-- EXERCISE INSTRUCTIONS --
Show each line of the entries below in which the word "spacingLeft" appears.

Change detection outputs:

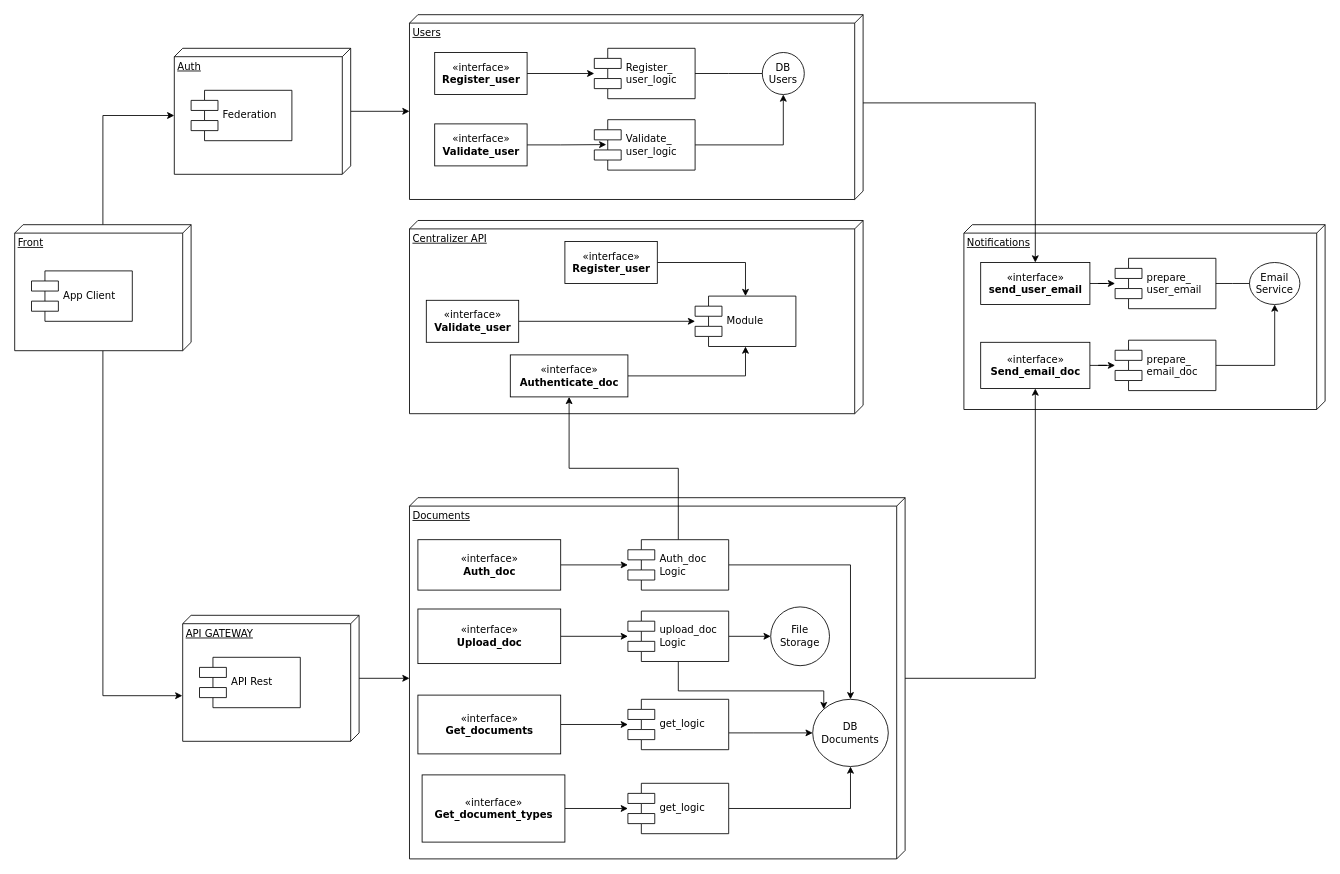
This is diagrams/componentes-folder-3000.drawio from DanielBL210/sd-carpeta-ciudadana, a draw.io file, before an edit. Source tidied: cells renumbered, new cells numbered last; positions are measured from the earlier drawing's top-left corner, leaving out a move shared by most shapes. Both pictures are drawn from the tidied source at 84%, with x=0, y=0 at pixel (14, 14).
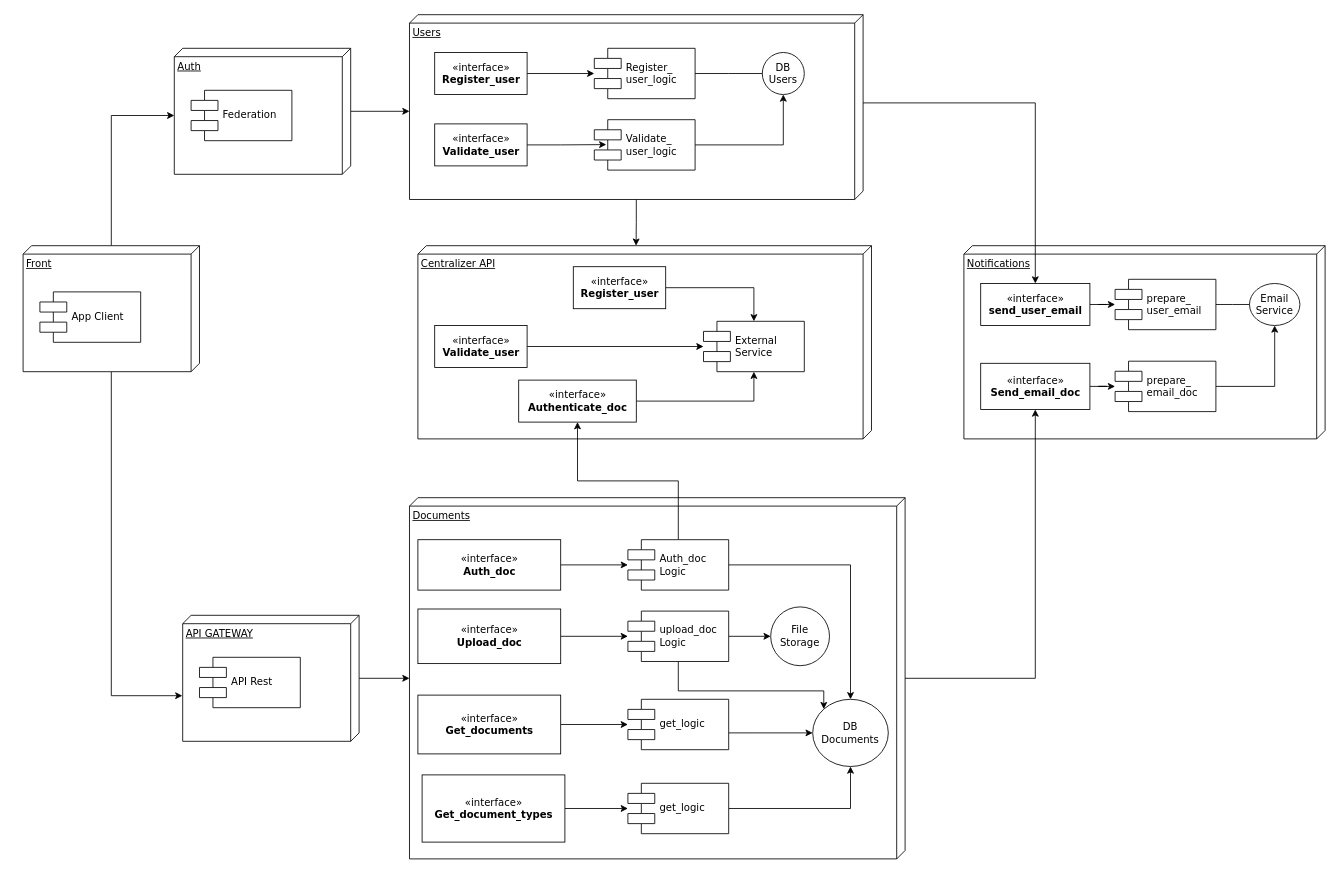
The same diagram, later.

Commit message (it also covers changes not shown here):
Se actualizan diagramas

The change refers to these unchanged cells:
```xml
<mxCell id="9" value="Users" style="verticalAlign=top;align=left;spacingTop=8;spacingLeft=2;spacingRight=12;shape=cube;size=10;direction=south;fontStyle=4;html=1;rounded=0;shadow=0;comic=0;labelBackgroundColor=none;strokeWidth=1;fontFamily=Verdana;fontSize=12;" parent="1" vertex="1">
  <mxGeometry x="470" width="540" height="220" as="geometry" />
</mxCell>
```

Change to the diagram source:
```diff
@@
     <mxCell id="4" value="Front" style="verticalAlign=top;align=left;spacingTop=8;spacingLeft=2;spacingRight=12;shape=cube;size=10;direction=south;fontStyle=4;html=1;rounded=0;shadow=0;comic=0;labelBackgroundColor=none;strokeWidth=1;fontFamily=Verdana;fontSize=12;" parent="1" vertex="1">
-      <mxGeometry y="250" width="210" height="150" as="geometry" />
+      <mxGeometry x="10" y="275" width="210" height="150" as="geometry" />
     </mxCell>
     <mxCell id="5" value="App Client" style="shape=component;align=left;spacingLeft=36;rounded=0;shadow=0;comic=0;labelBackgroundColor=none;strokeWidth=1;fontFamily=Verdana;fontSize=12;html=1;" parent="1" vertex="1">
-      <mxGeometry x="20" y="305" width="120" height="60" as="geometry" />
+      <mxGeometry x="30" y="330" width="120" height="60" as="geometry" />
     </mxCell>
@@
+    <mxCell id="63" style="edgeStyle=orthogonalEdgeStyle;rounded=0;jettySize=auto;html=1;entryX=0;entryY=0.519;entryDx=0;entryDy=0;entryPerimeter=0;" parent="1" edge="1" source="9" target="17">
+      <mxGeometry relative="1" as="geometry" />
+    </mxCell>
@@
     <mxCell id="17" value="Centralizer API" style="verticalAlign=top;align=left;spacingTop=8;spacingLeft=2;spacingRight=12;shape=cube;size=10;direction=south;fontStyle=4;html=1;rounded=0;shadow=0;comic=0;labelBackgroundColor=none;strokeWidth=1;fontFamily=Verdana;fontSize=12;" parent="1" vertex="1">
-      <mxGeometry x="470" y="245" width="540" height="230" as="geometry" />
+      <mxGeometry x="480" y="275" width="540" height="230" as="geometry" />
     </mxCell>
@@
     <mxCell id="19" value="«interface»&lt;br&gt;&lt;b&gt;Register_user&lt;/b&gt;" style="html=1;rounded=0;shadow=0;comic=0;labelBackgroundColor=none;strokeWidth=1;fontFamily=Verdana;fontSize=12;align=center;" parent="1" vertex="1">
-      <mxGeometry x="655" y="270" width="110" height="50" as="geometry" />
+      <mxGeometry x="665" y="300" width="110" height="50" as="geometry" />
     </mxCell>
-    <mxCell id="20" value="Module" style="shape=component;align=left;spacingLeft=36;rounded=0;shadow=0;comic=0;labelBackgroundColor=none;strokeWidth=1;fontFamily=Verdana;fontSize=12;html=1;" parent="1" vertex="1">
-      <mxGeometry x="810" y="335" width="120" height="60" as="geometry" />
+    <mxCell id="20" value="External &lt;br&gt;Service" style="shape=component;align=left;spacingLeft=36;rounded=0;shadow=0;comic=0;labelBackgroundColor=none;strokeWidth=1;fontFamily=Verdana;fontSize=12;html=1;" parent="1" vertex="1">
+      <mxGeometry x="820" y="365" width="120" height="60" as="geometry" />
     </mxCell>
@@
     <mxCell id="22" value="«interface»&lt;br&gt;&lt;b&gt;Validate_user&lt;/b&gt;" style="html=1;rounded=0;shadow=0;comic=0;labelBackgroundColor=none;strokeWidth=1;fontFamily=Verdana;fontSize=12;align=center;" parent="1" vertex="1">
-      <mxGeometry x="490" y="340" width="110" height="50" as="geometry" />
+      <mxGeometry x="500" y="370" width="110" height="50" as="geometry" />
     </mxCell>
@@
     <mxCell id="24" value="«interface»&lt;br&gt;&lt;b&gt;Authenticate_doc&lt;/b&gt;" style="html=1;rounded=0;shadow=0;comic=0;labelBackgroundColor=none;strokeWidth=1;fontFamily=Verdana;fontSize=12;align=center;" parent="1" vertex="1">
-      <mxGeometry x="590" y="405" width="140" height="50" as="geometry" />
+      <mxGeometry x="600" y="435" width="140" height="50" as="geometry" />
     </mxCell>
@@
     <mxCell id="47" value="Notifications" style="verticalAlign=top;align=left;spacingTop=8;spacingLeft=2;spacingRight=12;shape=cube;size=10;direction=south;fontStyle=4;html=1;rounded=0;shadow=0;comic=0;labelBackgroundColor=none;strokeWidth=1;fontFamily=Verdana;fontSize=12;" parent="1" vertex="1">
-      <mxGeometry x="1130" y="250" width="430" height="220" as="geometry" />
+      <mxGeometry x="1130" y="275" width="430" height="230" as="geometry" />
     </mxCell>
@@
     <mxCell id="49" value="«interface»&lt;br&gt;&lt;b&gt;send_user_email&lt;/b&gt;" style="html=1;rounded=0;shadow=0;comic=0;labelBackgroundColor=none;strokeWidth=1;fontFamily=Verdana;fontSize=12;align=center;" parent="1" vertex="1">
-      <mxGeometry x="1150" y="295" width="130" height="50" as="geometry" />
+      <mxGeometry x="1150" y="320" width="130" height="50" as="geometry" />
     </mxCell>
     <mxCell id="50" value="prepare_&lt;br&gt;user_email" style="shape=component;align=left;spacingLeft=36;rounded=0;shadow=0;comic=0;labelBackgroundColor=none;strokeWidth=1;fontFamily=Verdana;fontSize=12;html=1;" parent="1" vertex="1">
-      <mxGeometry x="1310" y="290" width="120" height="60" as="geometry" />
+      <mxGeometry x="1310" y="315" width="120" height="60" as="geometry" />
     </mxCell>
     <mxCell id="51" value="Email Service" style="ellipse;whiteSpace=wrap;html=1;rounded=0;shadow=0;comic=0;labelBackgroundColor=none;strokeWidth=1;fontFamily=Verdana;fontSize=12;align=center;" parent="1" vertex="1">
-      <mxGeometry x="1470" y="295" width="60" height="50" as="geometry" />
+      <mxGeometry x="1470" y="320" width="60" height="50" as="geometry" />
     </mxCell>
@@
     <mxCell id="54" value="«interface»&lt;br&gt;&lt;b&gt;Send_email_doc&lt;/b&gt;" style="html=1;rounded=0;shadow=0;comic=0;labelBackgroundColor=none;strokeWidth=1;fontFamily=Verdana;fontSize=12;align=center;" parent="1" vertex="1">
-      <mxGeometry x="1150" y="390" width="130" height="55" as="geometry" />
+      <mxGeometry x="1150" y="415" width="130" height="55" as="geometry" />
     </mxCell>
@@
     <mxCell id="58" value="prepare_&lt;br&gt;email_doc" style="shape=component;align=left;spacingLeft=36;rounded=0;shadow=0;comic=0;labelBackgroundColor=none;strokeWidth=1;fontFamily=Verdana;fontSize=12;html=1;" parent="1" vertex="1">
-      <mxGeometry x="1310" y="387.5" width="120" height="60" as="geometry" />
+      <mxGeometry x="1310" y="412.5" width="120" height="60" as="geometry" />
     </mxCell>
```
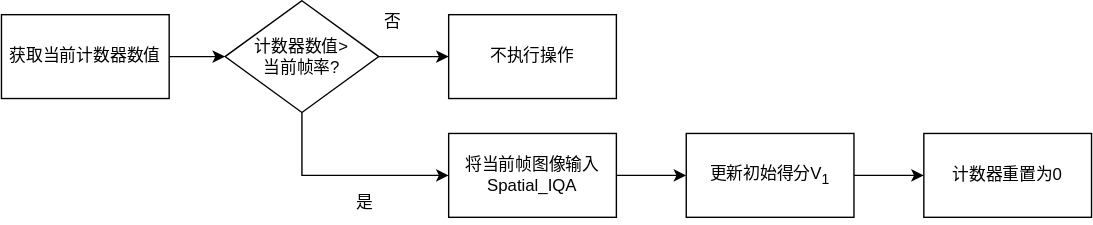
This is 初始得分更新模块.drawio.svg from hrf666666/FlowCharts, a draw.io export, as it was before one commit. Source tidied: cells renumbered, new cells last; positions are measured from the earlier drawing's top-left corner, leaving out a move shared by most shapes.
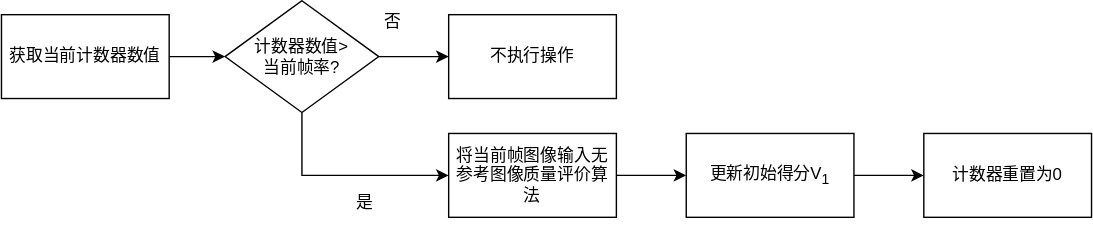
After the commit.

Commit message:
更新初始得分更新模块.drawio.svg

The edit, as a diff of the source:
```diff
@@ -17,7 +17,7 @@
     <mxCell id="6" style="edgeStyle=orthogonalEdgeStyle;rounded=0;jettySize=auto;html=1;entryX=0;entryY=0.5;entryDx=0;entryDy=0;spacingTop=0;" parent="1" edge="1" source="7" target="9">
       <mxGeometry relative="1" as="geometry" />
     </mxCell>
-    <mxCell id="7" value="将当前帧图像输入Spatial_IQA" style="rounded=0;whiteSpace=wrap;html=1;spacingTop=0;" parent="1" vertex="1">
+    <mxCell id="7" value="将当前帧图像输入无参考图像质量评价算法" style="rounded=0;whiteSpace=wrap;html=1;spacingTop=0;" parent="1" vertex="1">
       <mxGeometry x="320" y="95" width="120" height="60" as="geometry" />
     </mxCell>
     <mxCell id="8" style="edgeStyle=orthogonalEdgeStyle;rounded=0;jettySize=auto;html=1;entryX=0;entryY=0.5;entryDx=0;entryDy=0;" parent="1" edge="1" source="9" target="14">
```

-- RESULT FOR THIS TASK --
<mxCell id="9" value="Users" style="verticalAlign=top;align=left;spacingTop=8;spacingLeft=2;spacingRight=12;shape=cube;size=10;direction=south;fontStyle=4;html=1;rounded=0;shadow=0;comic=0;labelBackgroundColor=none;strokeWidth=1;fontFamily=Verdana;fontSize=12;" parent="1" vertex="1">
     <mxCell id="4" value="Front" style="verticalAlign=top;align=left;spacingTop=8;spacingLeft=2;spacingRight=12;shape=cube;size=10;direction=south;fontStyle=4;html=1;rounded=0;shadow=0;comic=0;labelBackgroundColor=none;strokeWidth=1;fontFamily=Verdana;fontSize=12;" parent="1" vertex="1">
     <mxCell id="5" value="App Client" style="shape=component;align=left;spacingLeft=36;rounded=0;shadow=0;comic=0;labelBackgroundColor=none;strokeWidth=1;fontFamily=Verdana;fontSize=12;html=1;" parent="1" vertex="1">
     <mxCell id="17" value="Centralizer API" style="verticalAlign=top;align=left;spacingTop=8;spacingLeft=2;spacingRight=12;shape=cube;size=10;direction=south;fontStyle=4;html=1;rounded=0;shadow=0;comic=0;labelBackgroundColor=none;strokeWidth=1;fontFamily=Verdana;fontSize=12;" parent="1" vertex="1">
-    <mxCell id="20" value="Module" style="shape=component;align=left;spacingLeft=36;rounded=0;shadow=0;comic=0;labelBackgroundColor=none;strokeWidth=1;fontFamily=Verdana;fontSize=12;html=1;" parent="1" vertex="1">
+    <mxCell id="20" value="External &lt;br&gt;Service" style="shape=component;align=left;spacingLeft=36;rounded=0;shadow=0;comic=0;labelBackgroundColor=none;strokeWidth=1;fontFamily=Verdana;fontSize=12;html=1;" parent="1" vertex="1">
     <mxCell id="47" value="Notifications" style="verticalAlign=top;align=left;spacingTop=8;spacingLeft=2;spacingRight=12;shape=cube;size=10;direction=south;fontStyle=4;html=1;rounded=0;shadow=0;comic=0;labelBackgroundColor=none;strokeWidth=1;fontFamily=Verdana;fontSize=12;" parent="1" vertex="1">
     <mxCell id="50" value="prepare_&lt;br&gt;user_email" style="shape=component;align=left;spacingLeft=36;rounded=0;shadow=0;comic=0;labelBackgroundColor=none;strokeWidth=1;fontFamily=Verdana;fontSize=12;html=1;" parent="1" vertex="1">
     <mxCell id="58" value="prepare_&lt;br&gt;email_doc" style="shape=component;align=left;spacingLeft=36;rounded=0;shadow=0;comic=0;labelBackgroundColor=none;strokeWidth=1;fontFamily=Verdana;fontSize=12;html=1;" parent="1" vertex="1">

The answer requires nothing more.